[[ RECORDS TO USE open ]]

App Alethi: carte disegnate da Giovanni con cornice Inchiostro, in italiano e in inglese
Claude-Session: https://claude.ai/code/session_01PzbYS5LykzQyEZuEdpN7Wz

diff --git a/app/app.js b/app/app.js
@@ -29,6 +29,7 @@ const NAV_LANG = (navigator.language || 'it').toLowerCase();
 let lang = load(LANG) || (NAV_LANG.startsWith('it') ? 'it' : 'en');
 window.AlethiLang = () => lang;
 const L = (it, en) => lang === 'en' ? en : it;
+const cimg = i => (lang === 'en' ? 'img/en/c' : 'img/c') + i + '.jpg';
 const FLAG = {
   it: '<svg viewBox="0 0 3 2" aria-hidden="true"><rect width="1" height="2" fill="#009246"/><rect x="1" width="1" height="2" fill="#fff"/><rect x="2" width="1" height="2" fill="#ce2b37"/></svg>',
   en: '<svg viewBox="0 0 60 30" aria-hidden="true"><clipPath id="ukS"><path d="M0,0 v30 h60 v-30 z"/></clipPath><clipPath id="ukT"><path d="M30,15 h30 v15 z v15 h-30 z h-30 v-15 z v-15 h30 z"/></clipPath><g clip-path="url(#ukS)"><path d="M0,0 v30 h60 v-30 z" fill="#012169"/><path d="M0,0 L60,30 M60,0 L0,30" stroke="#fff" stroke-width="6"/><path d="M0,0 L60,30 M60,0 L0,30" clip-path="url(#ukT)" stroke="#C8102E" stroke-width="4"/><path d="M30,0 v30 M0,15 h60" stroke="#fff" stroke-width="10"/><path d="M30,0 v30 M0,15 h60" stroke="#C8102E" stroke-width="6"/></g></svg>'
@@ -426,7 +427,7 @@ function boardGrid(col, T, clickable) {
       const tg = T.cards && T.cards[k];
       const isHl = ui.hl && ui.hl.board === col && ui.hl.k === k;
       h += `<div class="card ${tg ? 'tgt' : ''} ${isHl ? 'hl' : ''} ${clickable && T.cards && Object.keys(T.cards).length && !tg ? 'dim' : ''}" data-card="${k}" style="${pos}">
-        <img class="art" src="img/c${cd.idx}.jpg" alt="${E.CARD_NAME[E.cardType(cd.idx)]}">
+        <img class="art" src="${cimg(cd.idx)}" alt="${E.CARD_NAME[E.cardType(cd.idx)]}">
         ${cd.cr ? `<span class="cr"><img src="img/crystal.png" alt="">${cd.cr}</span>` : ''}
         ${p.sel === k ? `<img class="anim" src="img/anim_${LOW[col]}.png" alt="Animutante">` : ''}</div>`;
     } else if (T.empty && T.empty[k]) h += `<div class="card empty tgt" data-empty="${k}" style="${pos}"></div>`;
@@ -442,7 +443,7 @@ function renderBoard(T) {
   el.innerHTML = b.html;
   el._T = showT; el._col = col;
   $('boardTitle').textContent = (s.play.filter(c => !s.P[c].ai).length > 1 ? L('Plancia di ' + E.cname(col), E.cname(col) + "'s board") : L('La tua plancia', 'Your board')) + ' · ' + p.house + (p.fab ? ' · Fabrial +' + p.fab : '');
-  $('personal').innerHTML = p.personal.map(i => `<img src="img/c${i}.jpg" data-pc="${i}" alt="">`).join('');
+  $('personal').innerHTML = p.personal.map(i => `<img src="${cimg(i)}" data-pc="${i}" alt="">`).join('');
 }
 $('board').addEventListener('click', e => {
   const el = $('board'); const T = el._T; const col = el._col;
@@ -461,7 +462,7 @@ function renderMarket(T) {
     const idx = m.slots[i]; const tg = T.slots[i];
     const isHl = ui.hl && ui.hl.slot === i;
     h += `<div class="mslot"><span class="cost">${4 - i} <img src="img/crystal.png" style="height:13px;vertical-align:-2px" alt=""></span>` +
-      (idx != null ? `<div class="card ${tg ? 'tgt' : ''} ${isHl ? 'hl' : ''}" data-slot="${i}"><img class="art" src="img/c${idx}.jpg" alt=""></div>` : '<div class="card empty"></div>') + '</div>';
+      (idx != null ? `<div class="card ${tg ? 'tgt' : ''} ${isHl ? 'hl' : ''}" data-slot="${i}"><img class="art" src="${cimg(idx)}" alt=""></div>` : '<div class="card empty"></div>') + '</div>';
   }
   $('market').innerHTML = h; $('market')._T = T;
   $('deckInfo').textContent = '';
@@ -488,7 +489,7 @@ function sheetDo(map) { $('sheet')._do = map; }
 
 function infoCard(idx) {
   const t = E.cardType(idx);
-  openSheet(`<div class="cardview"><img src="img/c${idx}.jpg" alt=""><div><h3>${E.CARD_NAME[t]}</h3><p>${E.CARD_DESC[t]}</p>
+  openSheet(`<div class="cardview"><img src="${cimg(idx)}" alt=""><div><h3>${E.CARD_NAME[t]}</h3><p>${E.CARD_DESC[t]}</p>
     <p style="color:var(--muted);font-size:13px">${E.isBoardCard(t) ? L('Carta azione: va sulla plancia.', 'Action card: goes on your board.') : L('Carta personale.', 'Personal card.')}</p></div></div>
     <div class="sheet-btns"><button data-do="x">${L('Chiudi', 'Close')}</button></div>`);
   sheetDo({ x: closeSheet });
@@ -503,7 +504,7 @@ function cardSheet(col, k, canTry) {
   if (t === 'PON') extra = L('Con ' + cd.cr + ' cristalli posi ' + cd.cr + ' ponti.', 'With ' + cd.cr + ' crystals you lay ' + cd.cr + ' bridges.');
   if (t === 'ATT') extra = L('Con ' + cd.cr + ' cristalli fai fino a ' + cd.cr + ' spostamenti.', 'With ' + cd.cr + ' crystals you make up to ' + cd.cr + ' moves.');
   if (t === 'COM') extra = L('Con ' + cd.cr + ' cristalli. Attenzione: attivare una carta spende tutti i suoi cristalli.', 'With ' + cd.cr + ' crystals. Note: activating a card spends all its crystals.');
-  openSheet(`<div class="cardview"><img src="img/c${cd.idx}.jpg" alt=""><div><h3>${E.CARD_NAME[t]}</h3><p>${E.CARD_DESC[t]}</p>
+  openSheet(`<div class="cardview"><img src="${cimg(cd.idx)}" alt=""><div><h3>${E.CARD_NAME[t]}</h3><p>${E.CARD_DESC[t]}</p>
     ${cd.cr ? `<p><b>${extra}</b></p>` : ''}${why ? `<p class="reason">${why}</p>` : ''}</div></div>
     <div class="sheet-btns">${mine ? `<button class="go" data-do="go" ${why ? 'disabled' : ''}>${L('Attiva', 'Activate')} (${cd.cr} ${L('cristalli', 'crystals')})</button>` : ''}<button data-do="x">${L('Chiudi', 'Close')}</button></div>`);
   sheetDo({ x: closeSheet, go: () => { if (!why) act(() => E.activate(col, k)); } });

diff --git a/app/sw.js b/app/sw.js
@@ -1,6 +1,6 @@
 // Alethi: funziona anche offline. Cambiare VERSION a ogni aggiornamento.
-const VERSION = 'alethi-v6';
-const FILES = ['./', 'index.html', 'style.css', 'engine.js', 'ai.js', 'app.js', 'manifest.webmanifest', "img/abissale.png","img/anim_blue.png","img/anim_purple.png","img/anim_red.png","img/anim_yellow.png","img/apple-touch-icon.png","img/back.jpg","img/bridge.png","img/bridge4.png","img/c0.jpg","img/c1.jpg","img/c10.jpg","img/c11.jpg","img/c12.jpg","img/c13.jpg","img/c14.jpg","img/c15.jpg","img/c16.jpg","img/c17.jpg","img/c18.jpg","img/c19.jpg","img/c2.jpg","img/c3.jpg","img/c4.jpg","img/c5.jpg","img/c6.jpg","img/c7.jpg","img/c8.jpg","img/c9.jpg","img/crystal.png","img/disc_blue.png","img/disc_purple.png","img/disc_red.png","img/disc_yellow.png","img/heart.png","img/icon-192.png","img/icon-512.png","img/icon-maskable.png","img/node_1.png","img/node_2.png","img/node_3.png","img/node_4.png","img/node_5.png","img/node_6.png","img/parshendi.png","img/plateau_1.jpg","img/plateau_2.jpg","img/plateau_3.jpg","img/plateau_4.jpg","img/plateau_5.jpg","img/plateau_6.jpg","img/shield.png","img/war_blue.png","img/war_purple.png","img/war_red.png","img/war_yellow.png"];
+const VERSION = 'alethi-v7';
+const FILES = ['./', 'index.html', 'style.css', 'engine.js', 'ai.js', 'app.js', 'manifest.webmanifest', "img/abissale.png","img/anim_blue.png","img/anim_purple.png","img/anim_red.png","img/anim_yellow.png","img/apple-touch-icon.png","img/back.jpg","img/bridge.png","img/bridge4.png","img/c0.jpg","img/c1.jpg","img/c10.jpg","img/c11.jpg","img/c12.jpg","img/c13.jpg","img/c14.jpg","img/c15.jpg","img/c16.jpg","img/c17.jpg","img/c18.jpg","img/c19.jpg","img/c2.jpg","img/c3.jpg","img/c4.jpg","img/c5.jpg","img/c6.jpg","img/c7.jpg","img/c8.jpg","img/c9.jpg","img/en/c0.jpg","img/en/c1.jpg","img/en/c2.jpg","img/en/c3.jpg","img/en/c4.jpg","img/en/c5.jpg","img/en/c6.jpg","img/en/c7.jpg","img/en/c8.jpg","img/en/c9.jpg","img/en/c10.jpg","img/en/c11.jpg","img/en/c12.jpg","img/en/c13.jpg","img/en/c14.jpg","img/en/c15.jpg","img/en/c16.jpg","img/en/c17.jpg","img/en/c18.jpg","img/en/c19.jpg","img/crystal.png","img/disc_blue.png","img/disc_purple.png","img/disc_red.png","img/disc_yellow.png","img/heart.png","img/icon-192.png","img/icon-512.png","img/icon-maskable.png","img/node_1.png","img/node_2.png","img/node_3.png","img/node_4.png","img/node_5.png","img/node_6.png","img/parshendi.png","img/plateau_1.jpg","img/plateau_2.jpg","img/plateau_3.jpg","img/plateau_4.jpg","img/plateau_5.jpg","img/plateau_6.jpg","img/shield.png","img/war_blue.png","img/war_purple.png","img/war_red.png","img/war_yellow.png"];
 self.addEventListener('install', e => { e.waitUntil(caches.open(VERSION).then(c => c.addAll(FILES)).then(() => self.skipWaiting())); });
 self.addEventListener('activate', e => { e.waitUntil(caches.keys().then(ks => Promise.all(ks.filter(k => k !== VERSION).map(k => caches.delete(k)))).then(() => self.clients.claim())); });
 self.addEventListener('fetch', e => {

[[ RECORDS TO USE closed ]]

TASK DIRECTIONS:
Look above for the line with "closeSheet, go: ()" and the line with "-const VERSION = 'alethi-v6';". Write out those two lines and all the lines between them, exactly, and no others.

EXERCISE ANSWER:
   sheetDo({ x: closeSheet, go: () => { if (!why) act(() => E.activate(col, k)); } });

diff --git a/app/sw.js b/app/sw.js
@@ -1,6 +1,6 @@
 // Alethi: funziona anche offline. Cambiare VERSION a ogni aggiornamento.
-const VERSION = 'alethi-v6';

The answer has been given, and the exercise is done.